I'm still debating what I want to do for my research project for my pragmatics course, but I think I have settled on something to do with the differences in the use of 'se' in Spanish, the 'se' impersonal and 'se' passive in particular. I'll be using Harry Potter: La Colección Completa as a source of corpus data, which should work well enough for a class project. Plus this means I get to read Harry Potter (and by read I mean Ctrl+f the word 'se' and ignore reflexives) for homework!

I do like my regular readings too though, we just finished up Petrarch, who was a nice read after Ovid and Catullus, who were a bit too raunchy with their love poetry for my taste. Still didn't quite enjoy him as much as Sappho, but that's neither here nor there. Every poet has their own style, and reading things in translation also confuses things.

I'm going to cut this post off here because have a test tomorrow that is worth 10% of my grade, so I've been studying hard for that, even though I do feel slightly unprepared given everything else I've had to do this week. My stress levels have been pretty high lately, so I think I'm going to make myself a nice cuppa and review my flashcards before getting a good night's rest.

Cheers,
Talia

Wednesday, October 4, 2017

Check-in 2

This semester is doing its best to crush me, but I won't let it. I was ill last week, leading up to the weekend, and it caused me to get slightly behind on my work. That said, I was a little bit ahead before this, so I suppose things have just evened out. I still need to get caught up in Pragmatics and Love Poetry – those were the two classes I missed last week – and so right now I'm working through our second homework assignment for Pragmatics, which includes some interesting wordplay involving unicorns, and recreating a Sappho poem for my Love Poetry course.

Our assignment for Love Poetry is to take what fragments are left from a Sappho poem of our choosing from the Anne Carson translation I mentioned before, and 'fill in the blanks' as it were, recreating the poem as if it were written in Sappho's time. Currently I am struggling with this as I fight the urge to modernize the poem and as I try to find a voice not my own.

Speaking of poetry, I have recently undertaken a new project. I know, I know, I don't exactly need more things to keep me busy, but I have to have fun sometimes right? This side project can definitely be considered fun. When I was at Bread Loaf early in the summer I had the privilege of attending many panels and talks, as well as individual/small group meetings with various editors and agents. One of the people that I ended up talking to was Chad Post, who was there as a publisher/editor for Open Letter at the University of Rochester. In addition to publishing, Open Letter runs a weblog and international review source called Three Percent. After leaving Bread Loaf, I decided that I would sign up to write occasional reviews for Three Percent, and I received my first book today (October 4th) and so far I love it. It's a book of poetry, but I shan't say more than that here.
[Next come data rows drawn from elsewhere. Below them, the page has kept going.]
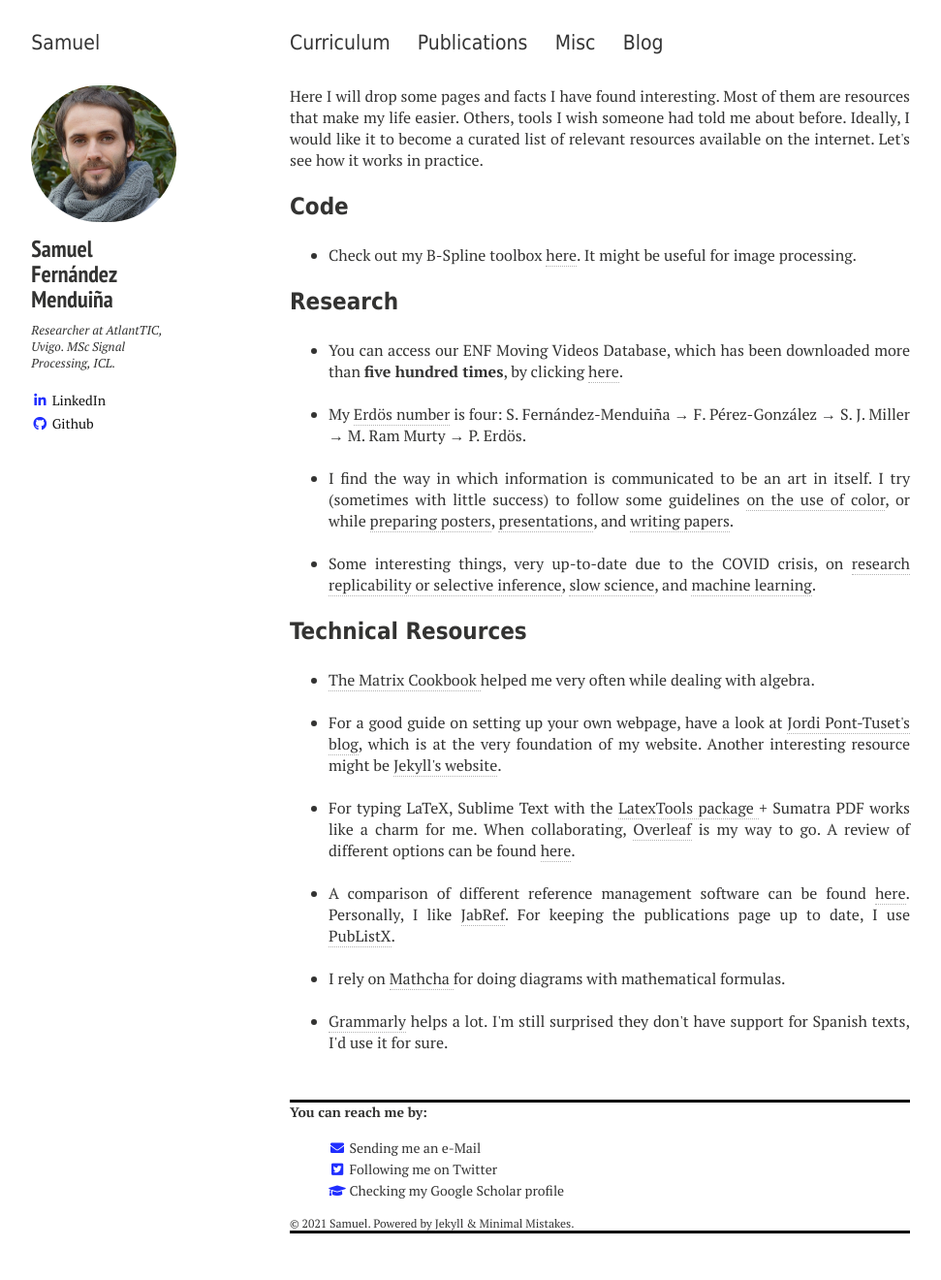
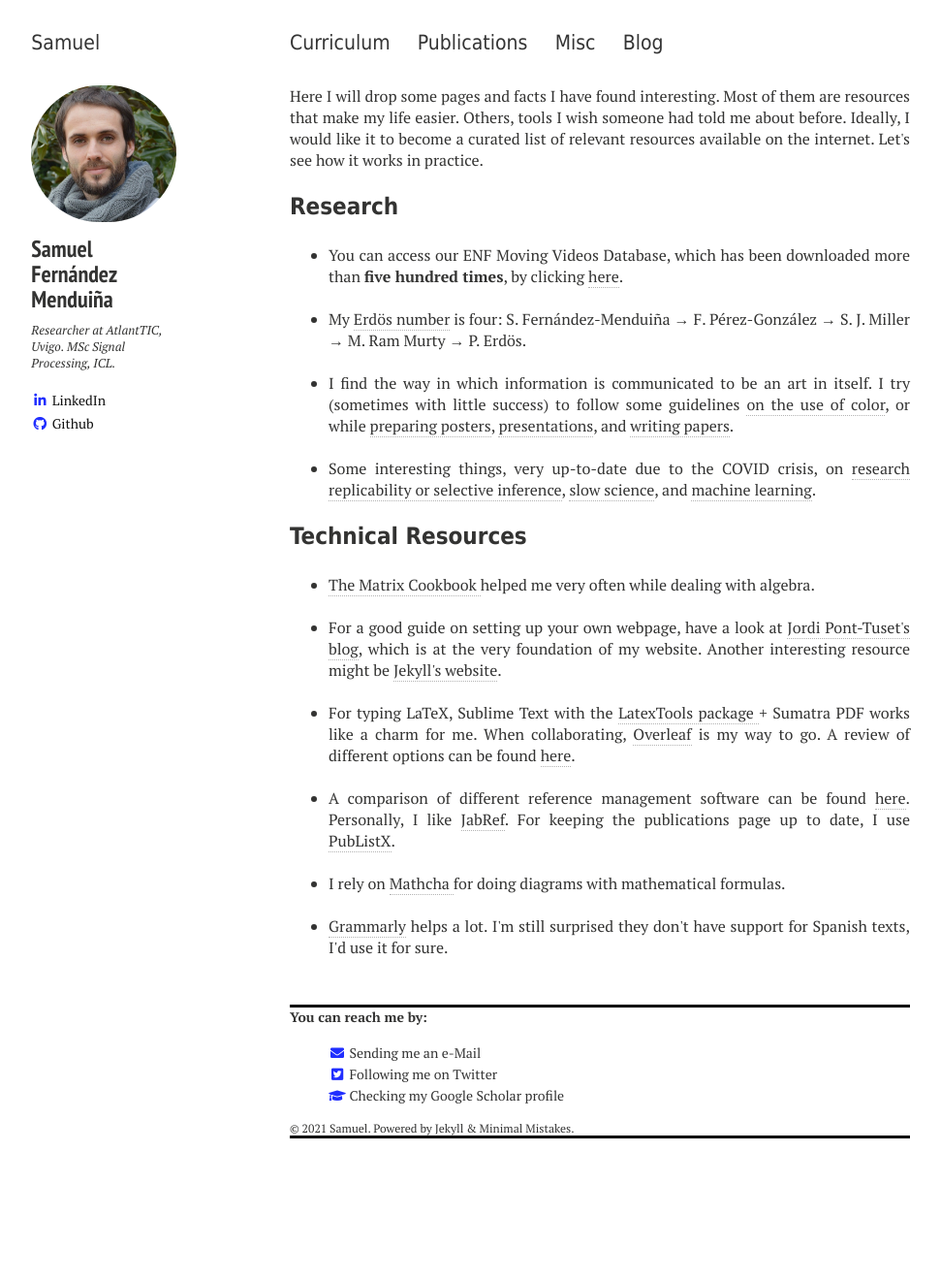
Before and after one commit to sf219/sfweb, a Jekyll site: the page built from misc.md, in a window 1280 px wide. Shown: the whole page at 97% size, without its empty margins (21-992 px from the left). Built offline with Jekyll 4.4.1, drawn with Linux system fonts in a browser that asks for light colours; nearby versions of some CDN libraries; after the commit the page ends 1222 px from its top, so only the background shows below that.

Commit message:
Removing reference to b-Spline toolbox

```diff
--- a/misc.md
+++ b/misc.md
@@ -11,13 +11,6 @@ comments: false
 <body>
 <div align="justify">
 Here I will drop some pages and facts I have found interesting. Most of them are resources that make my life easier. Others, tools I wish someone had told me about before. Ideally, I would like it to become a curated list of relevant resources available on the internet. Let's see how it works in practice.
-
-<h3 style="font-family:Tahoma"> Code </h3>
-
-<ul>
-  <li>Check out my B-Spline toolbox <a href="https://github.com/sf219/bSpline_Project" target="_blanck">here</a>. It might be useful for image processing.</li>
-
-</ul>
 
 <h3 style="font-family:Tahoma"> Research </h3>
 
```
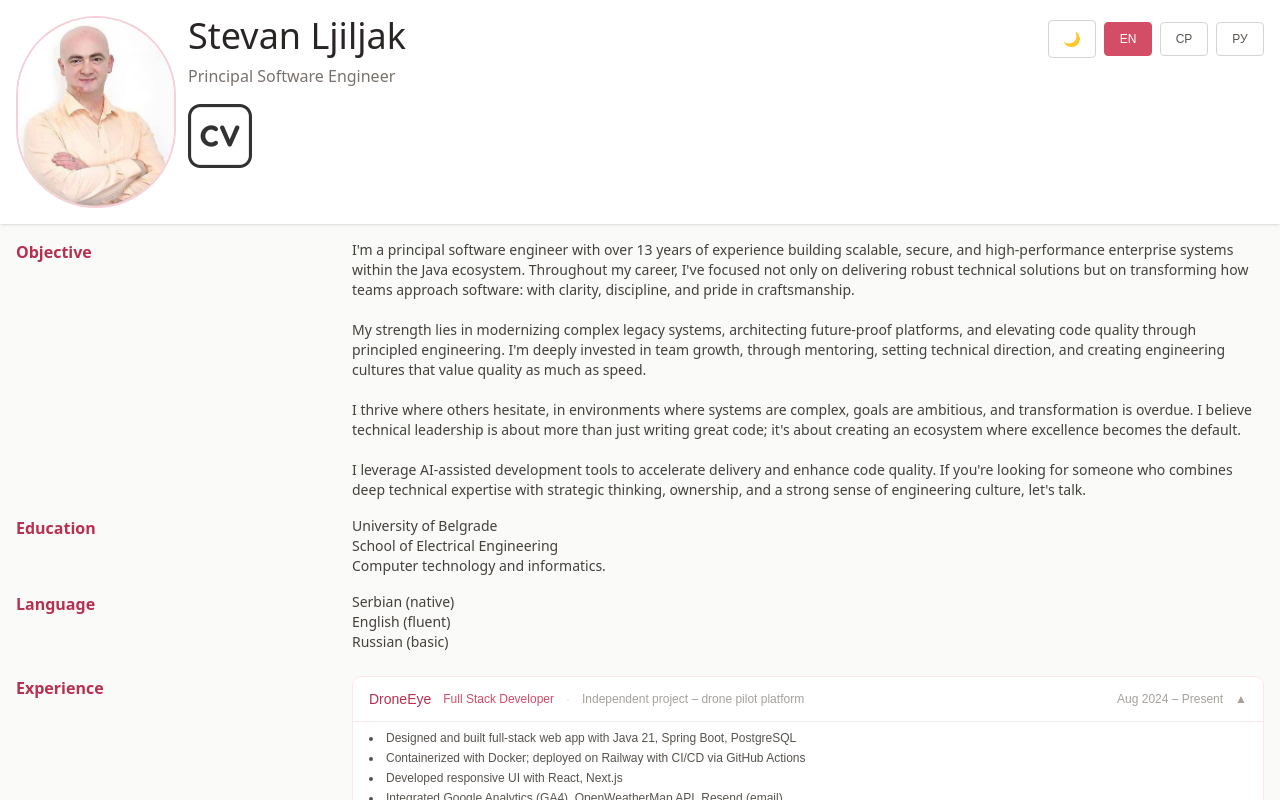
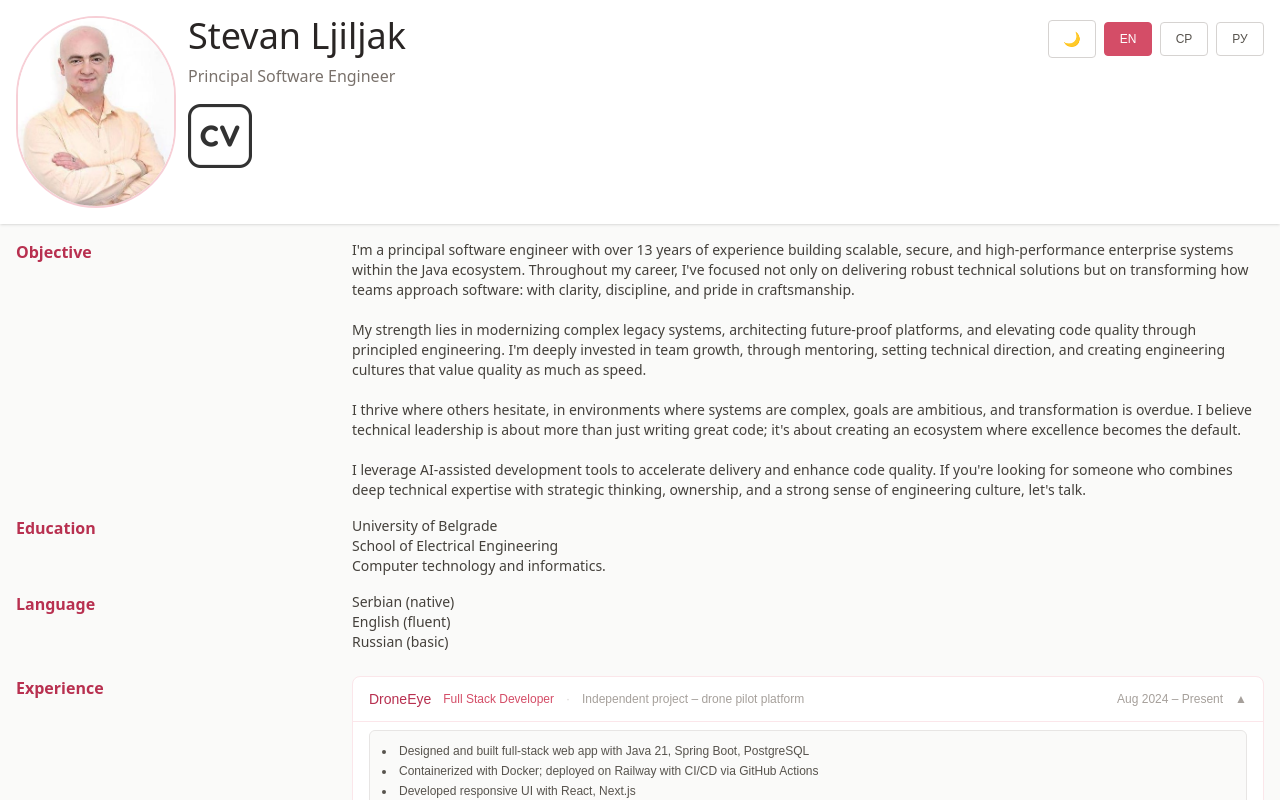
Before and after one commit to StevanLjiljak/portfolio, a React (Vite) app: page / in a window 1280 px wide. Both pictures are taken after a click on the button 808 px from the left and 699 px from the top of the page. Shown: the top 800 px of the page. Built offline with nearby package versions, Linux system fonts and the light colour scheme.

Commit message:
Gotovo. Sada sve kompanije kada se otvore pokazuju svetlu karticu kao NTT Data, i u svetlom i u tamnom modu.

```diff
--- a/src/components/Experience.tsx
+++ b/src/components/Experience.tsx
@@ -54,11 +54,13 @@ export const Experience = () => {
                                                 ))}
                                             </div>
                                         ) : (
-                                            <ul className="list-disc list-inside space-y-1 mt-2">
-                                                {exp.highlights.map((h, i) => (
-                                                    <li key={i} className="text-xs text-stone-600 break-words">{h}</li>
-                                                ))}
-                                            </ul>
+                                            <div className="rounded-md border border-stone-200 dark:border-stone-600 bg-stone-50 p-3 mt-2">
+                                                <ul className="list-disc list-inside space-y-1">
+                                                    {exp.highlights.map((h, i) => (
+                                                        <li key={i} className="text-xs text-stone-600 break-words">{h}</li>
+                                                    ))}
+                                                </ul>
+                                            </div>
                                         )}
                                     </div>
                                 </div>
```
Once I finish writing the review and it goes through editing I will be sure to post a link to it on this blog.

On the topic of editing, my work in the Student-Scholar Partnership is going well, and I continue to be very happy with this project. To have a paying job, part-time or no, that is in my desired field is an absolute dream for someone my age, and I'm very thankful for the opportunity.

Literary Translation is my dream, as readers of this blog may know, and as readers will also know, my thesis is centered around Sor Juana Inés de la Cruz and translations of her poems. At present I have scaled back the active translations as I am focusing a bit more on the content of my secondary source material for the critical introduction, although I of course work on bits and pieces when I have those rare spots of free time. I have an annotated bibliography of sources for my research seminar due next Monday, so I have also been working continuously on that.

Another research project that I am working on this semester is for my Pragmatics course. I'm still not entirely sure what I want to investigate yet; but our initial proposal (topic & research question, methodology idea, list of proposed papers) is due on the eleventh, so I'll have to come up with something soon.

Although I enjoy all of my courses and projects, I am developing a soft spot for my course on Ancient Greek. Learning this new (to me) language is a bit like solving a puzzle and slowly unwrapping a gift, and seeing all the pieces come together and getting a closer look at the prize is very enjoyable to me. When I am stressed out over bibliographies and papers and poems, untangling a sentence is oddly therapeutic.

Getting out all my thoughts on paper (or on screen I suppose) has a similar affect, so in a way I feel indebted to this blog for helping me process my strengths and weaknesses this semester. I hope you enjoyed this little peek into my mind.

Cheers,
Talia


Thursday, September 21, 2017

Check-in 1

Hi All! I had a really busy weekend and completely forgot to upload this! I've put reminders in my agenda though, so hopefully I'll have something posted on time for the next update (which is currently tentatively scheduled for Sunday October 1st).

This semester I am working on many projects, and trying not to get overwhelmed. In terms of classes, I am taking four this semester, in addition to writing my thesis. One of those is a research seminar, which thankfully has some overlap with my thesis, although they are not exactly the same, since the class is taught in Spanish, and my thesis is being written in English.

I am taking a course on love poetry, which I quite like. We just wrapped up reading some Catullus, and are now continuing on with Ovid. Our first poet was Sappho, whose work I thoroughly enjoyed, although I lament the fact that there is so little left for us. For anyone who wants to read her work (which honestly should be everyone) I recommend the Anne Carson translation If Not, Winter: Fragments of Sappho, which is the one we use in class.

Speaking of Sappho, I'm enrolled in an introductory course of Ancient Greek, which I am enjoying immensely. Declensions aren't as scary as I thought they would be, and finding my way to meaning in this ancient language is like solving the best kind of puzzle. There are a LOT of sentences about Homer's brother, but I can deal. My professor is awesome, and is the same one I had for my Classical Mythology course last semester.

The final class I'm taking this semester is Pragmatics, and it is yet another repeat Professor as I had her for Semantics last semester. This course is much easier than the last, since there is as of yet no set theory, and it plays more with actual language, which is something I missed in Semantics, as we worked more with logical data in that course. I missed in Semantics, as we worked with more logical than raw linguistic data. Both are important to the domain of linguistics studies, and I am glad to have taken Semantics for enriching my general linguistics knowledge, but so far pragmatics has been much more my speed.

Outside of actual class hours I am of course keeping up with my homework assignments, but also working on my thesis, which is official now, and will be concentrated on translations of selected poems of Sor Juana Inés de la Cruz, accompanied by a critical introduction. Working on those translations is a joy, but hard work. Many of her poems are quite long, and the one that I am currently focusing on is 152 lines and they are tough ones.

I have recently started working with one of the scholars at the Women's Studies Resource Center at Brandeis, Mary Berg, on her translations, which I greatly enjoy. Right now she is working on a bilingual edition of short stories by the Cuban writer Laidi Fernández de Juan. It's an exciting project, and one I am glad to be a part of.

So that's it for now! I just wanted to give you a small taste for the content of the blog this semester, and I will update again soon!

Cheers,
Talia